The heatwave continues, and Honey and I are heading downstream from Dartmeet today in order to veg out on a rock somewhere and get very wet as often as we possibly can. There is a smattering of people around, most of them in the river. When we jump into the first pool, a couple join us fully-clothed. They tell me they hadn’t intended to swim. The water’s gorgeous and it’s only the difference in temperature between the air (30°c!!!) and the water that makes the river feel cool. There’s barely a breeze.
I don’t know this upper stretch of the Double Dart that well, and there are endless shallow but swimmable pools, a couple on open moorland, then a sudden change of character as the river begins to rush downhill. In this lower part there are deeper, smaller pools, little canyons and waterfalls and the familiar ancient woodland hangs overhead.
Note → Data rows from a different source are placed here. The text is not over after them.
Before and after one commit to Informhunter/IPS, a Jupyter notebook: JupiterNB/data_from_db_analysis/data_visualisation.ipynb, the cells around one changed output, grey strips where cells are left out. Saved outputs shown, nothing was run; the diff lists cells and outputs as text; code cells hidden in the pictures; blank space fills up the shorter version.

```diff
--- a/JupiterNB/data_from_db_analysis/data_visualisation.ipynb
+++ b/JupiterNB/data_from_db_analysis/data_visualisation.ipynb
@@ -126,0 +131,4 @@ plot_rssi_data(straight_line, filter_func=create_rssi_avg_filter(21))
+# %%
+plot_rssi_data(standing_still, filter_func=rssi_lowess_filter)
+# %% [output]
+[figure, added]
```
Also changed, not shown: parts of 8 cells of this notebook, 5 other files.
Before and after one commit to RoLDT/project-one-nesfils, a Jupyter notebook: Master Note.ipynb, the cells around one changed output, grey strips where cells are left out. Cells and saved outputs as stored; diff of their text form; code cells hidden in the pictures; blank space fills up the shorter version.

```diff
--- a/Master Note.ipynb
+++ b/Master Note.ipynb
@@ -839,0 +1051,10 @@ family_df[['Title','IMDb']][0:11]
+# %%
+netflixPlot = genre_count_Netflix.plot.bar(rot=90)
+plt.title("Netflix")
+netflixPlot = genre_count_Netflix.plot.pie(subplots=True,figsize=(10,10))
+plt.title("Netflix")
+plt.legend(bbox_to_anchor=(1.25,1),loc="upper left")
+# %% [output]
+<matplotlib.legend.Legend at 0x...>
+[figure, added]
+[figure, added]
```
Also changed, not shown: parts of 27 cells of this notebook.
Trees grow through rocks and roots thrust down to the water. A holly bush some ten feet above the river is draped with dried grasses, little flags reminding us of the potential power of this summery and benign-looking valley.
We wander, swim, float, shoot down narrows and sit under cascades. In between we lie around on hot rocks. Most of these are flat slabs surrounded by river and it feels like floating as the water rushes past at eye level. I read my book, do a bit of writing in my little notebook, eat my carrot hummous and pitta bread and take photos. Honey rootles around in the undergrowth, or indulges with great focus and concentration in one of her absolutely favourite pass times; bubble-watching. It’s not often that I stop and just hang out somewhere and the solitude is exactly what I need.
Beautiful Desmoiselles are everywhere, and a bright orange butterfly plays around us for a while. I notice the layers of sounds that make up what at first appears to be the white noise of the Dart; soughing, plinking, deep hollow plops, tinkles, gurgles and then a sound like waves that ebbs and flows. We wander back up towards the car park when my skin begins to glow from the sun. I’m pretty tanned, but I have parts that are less well-acclimatised than others to an actual, full-on summer with sun and everything. We arrive back at Dartmeet some six hours after we set off; I scoff a wonderfully cold strawberry cornet while Honey crashes soggily on her van bed.